The Cavalier County Soils Committee has been working hard finding a solution to the dilemma of inaccurate tax values that are currently in place for many agricultural soil parcels.
By Melissa Anderson
The soils committee along with Cavalier County Tax Director Pam Lafrenz recently put forward a recommendation to the Cavalier County Commission to completely remove all soil modifiers on agricultural parcels and start from scratch.
The Soil Productivity Index (PIs) is a rating that comes from the Natural Resources Conservation Services (NRCS) and provides a ranking of soils based on their crop production potential.
“This rating will compare a soil’s potential yield against another over a period of time,” Lafrenz explained, “Because of the PI rating system, some of the current modifiers have become obsolete.”
The soils committee members carefully considered the best course of action in trying to address and rectify this problem that the agricultural soils currently have. The decision to remove all soil modifiers was the best and fastest way to get all parcels up-to-date.
“The modifiers have been removed to get back to a clean slate. In the past, modifiers have been incorrectly applied, inconsistent, or duplicated. This causes inequity, not equalization,” the committee explained.
The new break-point that was recommended and accepted by the Cavalier County Commisson at the January 5th meeting was 34 PI.
“We recommended this number so that the county would not be out of tolerance with the agricultural value per acre provided to the county by the State,” the committee stated.

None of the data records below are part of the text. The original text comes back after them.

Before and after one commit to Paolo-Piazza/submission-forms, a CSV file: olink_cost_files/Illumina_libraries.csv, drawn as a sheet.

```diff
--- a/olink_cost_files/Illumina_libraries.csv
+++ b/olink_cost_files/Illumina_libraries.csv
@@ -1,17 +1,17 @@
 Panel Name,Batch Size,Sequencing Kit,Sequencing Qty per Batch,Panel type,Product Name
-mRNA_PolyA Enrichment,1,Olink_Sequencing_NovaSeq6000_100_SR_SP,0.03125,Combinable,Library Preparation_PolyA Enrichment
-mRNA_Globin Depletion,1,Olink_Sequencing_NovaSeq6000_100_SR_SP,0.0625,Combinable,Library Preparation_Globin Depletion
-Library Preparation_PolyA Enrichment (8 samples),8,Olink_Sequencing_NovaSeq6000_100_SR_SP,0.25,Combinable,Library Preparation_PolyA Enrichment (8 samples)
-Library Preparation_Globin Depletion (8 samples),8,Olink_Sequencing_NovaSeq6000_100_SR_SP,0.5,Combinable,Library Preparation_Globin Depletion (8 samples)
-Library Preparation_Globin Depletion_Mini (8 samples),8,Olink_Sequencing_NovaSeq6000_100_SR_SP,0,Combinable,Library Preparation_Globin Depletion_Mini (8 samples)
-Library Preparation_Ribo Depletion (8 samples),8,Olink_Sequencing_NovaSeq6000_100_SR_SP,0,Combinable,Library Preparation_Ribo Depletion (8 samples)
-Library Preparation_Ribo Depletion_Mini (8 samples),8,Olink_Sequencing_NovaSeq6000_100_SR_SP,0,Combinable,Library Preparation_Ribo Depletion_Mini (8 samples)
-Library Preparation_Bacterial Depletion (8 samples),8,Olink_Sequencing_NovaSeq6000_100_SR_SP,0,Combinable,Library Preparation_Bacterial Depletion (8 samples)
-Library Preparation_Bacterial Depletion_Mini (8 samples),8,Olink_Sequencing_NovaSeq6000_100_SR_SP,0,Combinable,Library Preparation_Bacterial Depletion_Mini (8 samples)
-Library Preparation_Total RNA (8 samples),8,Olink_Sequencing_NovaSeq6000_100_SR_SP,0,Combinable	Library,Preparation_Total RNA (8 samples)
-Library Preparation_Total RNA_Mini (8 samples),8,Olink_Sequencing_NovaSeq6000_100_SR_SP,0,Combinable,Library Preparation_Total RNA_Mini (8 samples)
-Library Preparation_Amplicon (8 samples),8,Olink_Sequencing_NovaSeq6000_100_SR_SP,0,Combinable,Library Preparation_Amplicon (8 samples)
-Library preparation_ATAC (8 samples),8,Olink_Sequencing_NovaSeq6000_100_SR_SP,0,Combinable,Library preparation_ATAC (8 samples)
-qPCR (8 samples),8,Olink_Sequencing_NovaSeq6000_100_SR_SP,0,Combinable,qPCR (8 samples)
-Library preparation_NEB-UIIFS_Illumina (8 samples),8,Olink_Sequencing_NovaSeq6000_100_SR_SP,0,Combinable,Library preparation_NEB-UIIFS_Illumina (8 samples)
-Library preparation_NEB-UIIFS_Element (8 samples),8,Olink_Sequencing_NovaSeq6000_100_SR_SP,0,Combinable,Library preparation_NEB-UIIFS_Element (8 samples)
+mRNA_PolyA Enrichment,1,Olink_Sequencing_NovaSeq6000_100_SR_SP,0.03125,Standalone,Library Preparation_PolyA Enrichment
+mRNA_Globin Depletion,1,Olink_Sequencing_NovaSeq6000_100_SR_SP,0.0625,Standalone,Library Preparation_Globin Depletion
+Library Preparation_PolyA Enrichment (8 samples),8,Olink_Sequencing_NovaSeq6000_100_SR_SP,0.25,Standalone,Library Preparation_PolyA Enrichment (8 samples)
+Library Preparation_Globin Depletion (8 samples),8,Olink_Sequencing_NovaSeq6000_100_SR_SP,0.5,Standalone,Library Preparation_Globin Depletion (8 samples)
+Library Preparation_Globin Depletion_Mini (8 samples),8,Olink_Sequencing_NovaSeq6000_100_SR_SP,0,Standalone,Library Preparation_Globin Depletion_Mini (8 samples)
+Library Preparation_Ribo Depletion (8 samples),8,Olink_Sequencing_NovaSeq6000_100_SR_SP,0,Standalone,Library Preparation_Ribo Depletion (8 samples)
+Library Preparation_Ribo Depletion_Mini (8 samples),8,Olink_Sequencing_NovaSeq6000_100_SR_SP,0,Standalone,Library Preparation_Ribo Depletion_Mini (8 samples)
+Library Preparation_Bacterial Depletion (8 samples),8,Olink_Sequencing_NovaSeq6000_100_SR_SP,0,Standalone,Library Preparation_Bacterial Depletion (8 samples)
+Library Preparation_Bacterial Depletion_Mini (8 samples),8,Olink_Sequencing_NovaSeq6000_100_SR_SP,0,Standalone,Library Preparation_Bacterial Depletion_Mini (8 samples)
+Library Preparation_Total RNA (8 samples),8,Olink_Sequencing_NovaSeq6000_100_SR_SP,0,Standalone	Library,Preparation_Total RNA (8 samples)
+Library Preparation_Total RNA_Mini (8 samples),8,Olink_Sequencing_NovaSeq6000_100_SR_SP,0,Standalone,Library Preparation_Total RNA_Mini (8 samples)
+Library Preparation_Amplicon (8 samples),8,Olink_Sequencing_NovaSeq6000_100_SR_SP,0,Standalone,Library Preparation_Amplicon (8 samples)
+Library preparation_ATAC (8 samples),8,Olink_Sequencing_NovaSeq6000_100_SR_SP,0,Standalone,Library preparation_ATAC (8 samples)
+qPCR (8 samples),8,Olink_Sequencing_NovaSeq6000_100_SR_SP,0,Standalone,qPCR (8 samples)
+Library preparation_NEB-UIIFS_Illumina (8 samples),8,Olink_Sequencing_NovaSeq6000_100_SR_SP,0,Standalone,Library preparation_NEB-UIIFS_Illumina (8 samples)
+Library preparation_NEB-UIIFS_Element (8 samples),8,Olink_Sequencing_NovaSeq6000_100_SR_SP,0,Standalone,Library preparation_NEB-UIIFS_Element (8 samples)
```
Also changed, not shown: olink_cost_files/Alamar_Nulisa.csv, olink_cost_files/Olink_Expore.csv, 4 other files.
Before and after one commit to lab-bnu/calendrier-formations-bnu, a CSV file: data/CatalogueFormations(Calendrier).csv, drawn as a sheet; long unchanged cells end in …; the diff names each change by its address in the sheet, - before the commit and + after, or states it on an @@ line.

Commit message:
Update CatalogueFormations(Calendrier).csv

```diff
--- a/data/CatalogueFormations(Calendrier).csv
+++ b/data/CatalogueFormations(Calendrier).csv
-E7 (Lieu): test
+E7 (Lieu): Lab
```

The soils committee explained that if the county agricultural values per acre are too high, the State will come back and issue an across-the-board adjustment on all parcels, not just those that are out of tolerance.
“This again causes inequity among tax payers, and in essence, we would be shrugging off our duties at the county level back to the State,” the committee stated, ”These decisions aren’t randomly made, but made according to state statute.”
Also, soils data for the county has been updated, and with these updates, the issues that modifiers addressed have been incorporated into and are reflected in the productivity indexes (PIs). For instance, the PI of a soil may have been reduced because the components have been revised to reflect salinity or saturation.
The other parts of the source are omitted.